Change detection outputs:
....

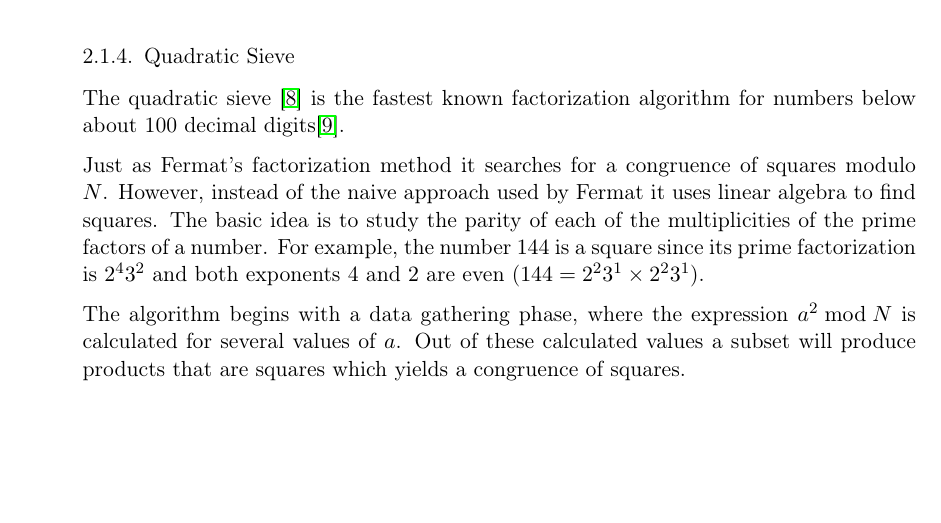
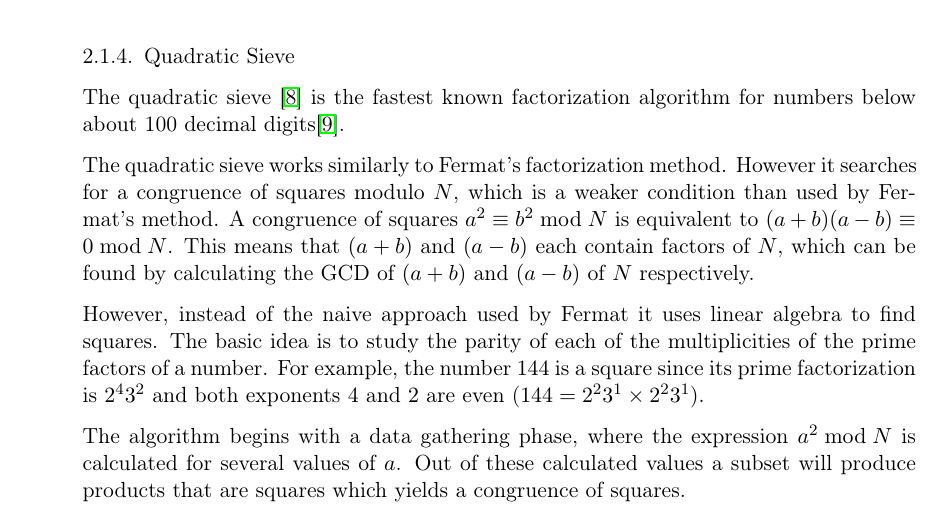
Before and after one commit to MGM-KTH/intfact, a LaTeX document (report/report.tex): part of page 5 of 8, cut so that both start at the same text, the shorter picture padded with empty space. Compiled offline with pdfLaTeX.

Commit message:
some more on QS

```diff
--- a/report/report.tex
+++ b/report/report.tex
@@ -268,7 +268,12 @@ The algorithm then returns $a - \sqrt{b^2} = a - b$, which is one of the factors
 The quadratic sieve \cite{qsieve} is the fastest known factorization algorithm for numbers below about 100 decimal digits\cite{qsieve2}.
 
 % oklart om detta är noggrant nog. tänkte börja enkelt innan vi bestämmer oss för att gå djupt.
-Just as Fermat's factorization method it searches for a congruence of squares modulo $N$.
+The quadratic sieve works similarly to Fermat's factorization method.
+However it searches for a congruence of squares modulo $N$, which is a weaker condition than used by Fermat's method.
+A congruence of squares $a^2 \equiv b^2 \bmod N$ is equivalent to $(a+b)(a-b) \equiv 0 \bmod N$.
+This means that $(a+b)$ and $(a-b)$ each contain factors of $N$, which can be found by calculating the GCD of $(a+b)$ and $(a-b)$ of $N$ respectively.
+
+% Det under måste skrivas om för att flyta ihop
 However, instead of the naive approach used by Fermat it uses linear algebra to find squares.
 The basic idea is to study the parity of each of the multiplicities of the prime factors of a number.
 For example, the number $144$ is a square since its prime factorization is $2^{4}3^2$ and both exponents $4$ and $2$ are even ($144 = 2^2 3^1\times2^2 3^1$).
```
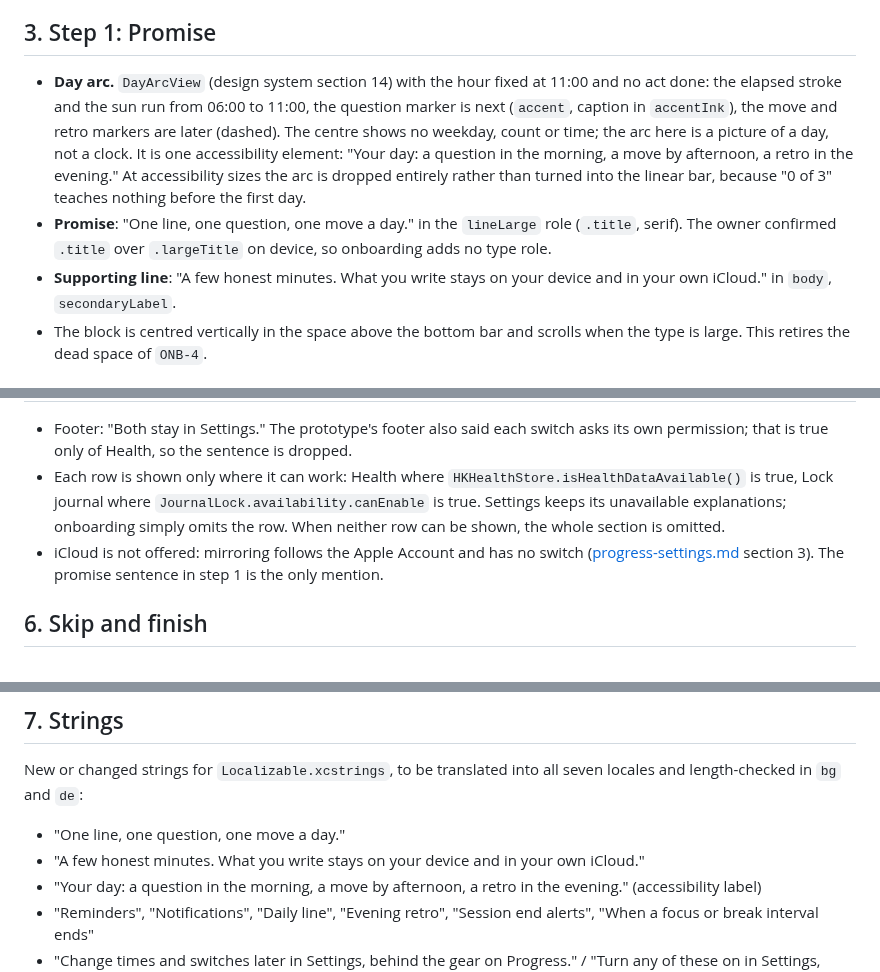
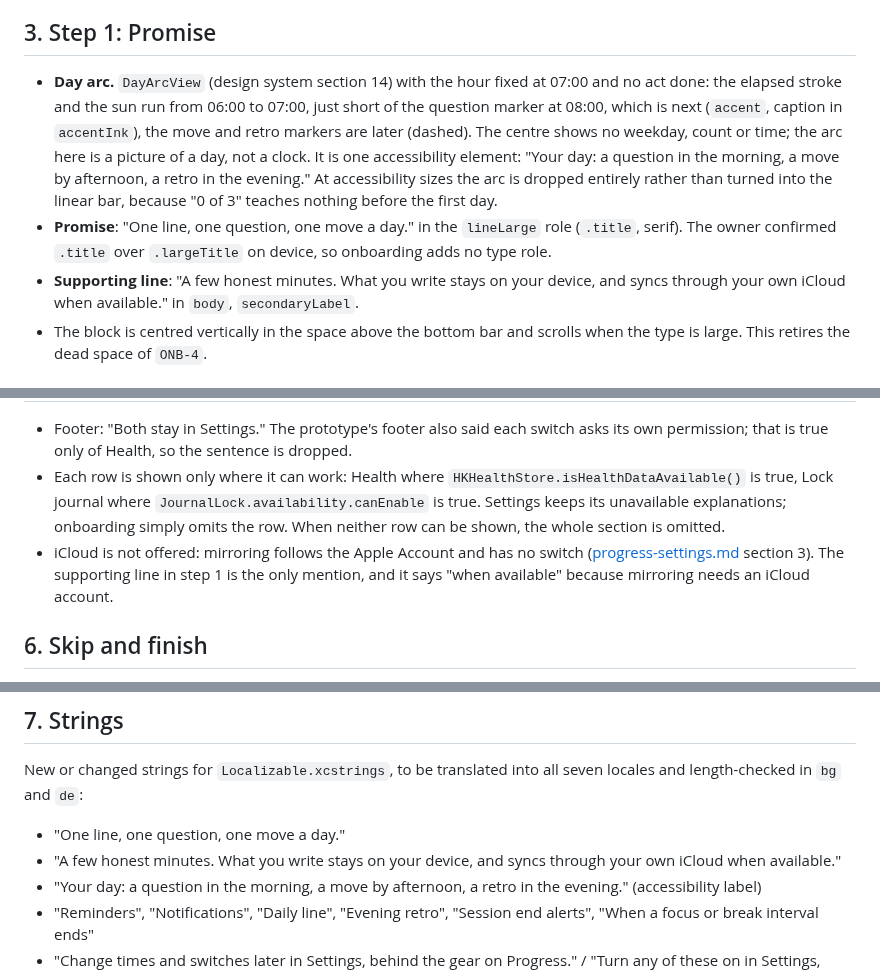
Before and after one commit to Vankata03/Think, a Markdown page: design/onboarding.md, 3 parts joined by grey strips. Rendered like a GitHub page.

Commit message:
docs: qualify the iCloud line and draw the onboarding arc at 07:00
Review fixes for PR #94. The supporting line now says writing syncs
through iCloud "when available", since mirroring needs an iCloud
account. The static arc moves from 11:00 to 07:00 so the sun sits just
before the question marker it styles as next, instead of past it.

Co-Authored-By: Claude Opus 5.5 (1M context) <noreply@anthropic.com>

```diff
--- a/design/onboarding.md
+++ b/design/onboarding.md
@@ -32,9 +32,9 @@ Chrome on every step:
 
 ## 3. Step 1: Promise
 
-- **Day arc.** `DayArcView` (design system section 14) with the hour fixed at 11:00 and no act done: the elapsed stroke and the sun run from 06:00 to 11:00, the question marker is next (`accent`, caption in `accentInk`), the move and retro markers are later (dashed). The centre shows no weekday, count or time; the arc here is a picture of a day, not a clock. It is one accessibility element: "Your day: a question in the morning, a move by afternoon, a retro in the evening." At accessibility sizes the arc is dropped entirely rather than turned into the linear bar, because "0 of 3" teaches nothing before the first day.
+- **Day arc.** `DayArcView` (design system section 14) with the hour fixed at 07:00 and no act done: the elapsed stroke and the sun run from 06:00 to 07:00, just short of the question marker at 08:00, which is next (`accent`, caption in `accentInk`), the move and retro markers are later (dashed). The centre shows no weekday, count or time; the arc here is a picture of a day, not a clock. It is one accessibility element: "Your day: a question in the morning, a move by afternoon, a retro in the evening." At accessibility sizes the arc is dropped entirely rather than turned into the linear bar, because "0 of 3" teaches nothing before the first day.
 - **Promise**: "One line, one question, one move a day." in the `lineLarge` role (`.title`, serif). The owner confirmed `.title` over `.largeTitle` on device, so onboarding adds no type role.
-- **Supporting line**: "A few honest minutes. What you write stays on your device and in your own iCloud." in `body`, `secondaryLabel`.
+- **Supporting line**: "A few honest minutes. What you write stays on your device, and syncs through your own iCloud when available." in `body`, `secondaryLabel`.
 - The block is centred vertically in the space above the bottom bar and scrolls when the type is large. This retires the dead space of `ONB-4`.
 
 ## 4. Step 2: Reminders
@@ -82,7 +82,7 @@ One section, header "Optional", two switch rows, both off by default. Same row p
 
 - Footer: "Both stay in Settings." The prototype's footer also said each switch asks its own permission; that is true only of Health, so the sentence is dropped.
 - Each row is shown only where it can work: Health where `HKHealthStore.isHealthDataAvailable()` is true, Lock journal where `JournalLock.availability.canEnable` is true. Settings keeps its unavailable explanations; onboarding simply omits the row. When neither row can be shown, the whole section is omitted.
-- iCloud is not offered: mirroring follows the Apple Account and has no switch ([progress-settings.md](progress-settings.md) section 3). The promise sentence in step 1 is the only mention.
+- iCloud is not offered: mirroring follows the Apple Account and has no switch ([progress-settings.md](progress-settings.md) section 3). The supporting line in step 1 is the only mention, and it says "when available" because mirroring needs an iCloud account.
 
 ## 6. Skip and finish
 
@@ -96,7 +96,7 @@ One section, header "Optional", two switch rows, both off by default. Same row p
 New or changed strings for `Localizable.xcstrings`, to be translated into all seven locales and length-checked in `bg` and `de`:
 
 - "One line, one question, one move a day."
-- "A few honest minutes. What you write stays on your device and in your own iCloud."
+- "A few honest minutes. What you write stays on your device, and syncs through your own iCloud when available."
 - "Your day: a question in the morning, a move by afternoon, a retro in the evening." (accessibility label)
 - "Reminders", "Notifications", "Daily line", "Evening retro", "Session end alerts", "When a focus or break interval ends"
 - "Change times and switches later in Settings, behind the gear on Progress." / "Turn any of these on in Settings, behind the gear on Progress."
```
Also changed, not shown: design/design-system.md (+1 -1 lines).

....

Your instructions
Please count the lines above that contain the word "device", and reply with the number alone.

Exercise result
5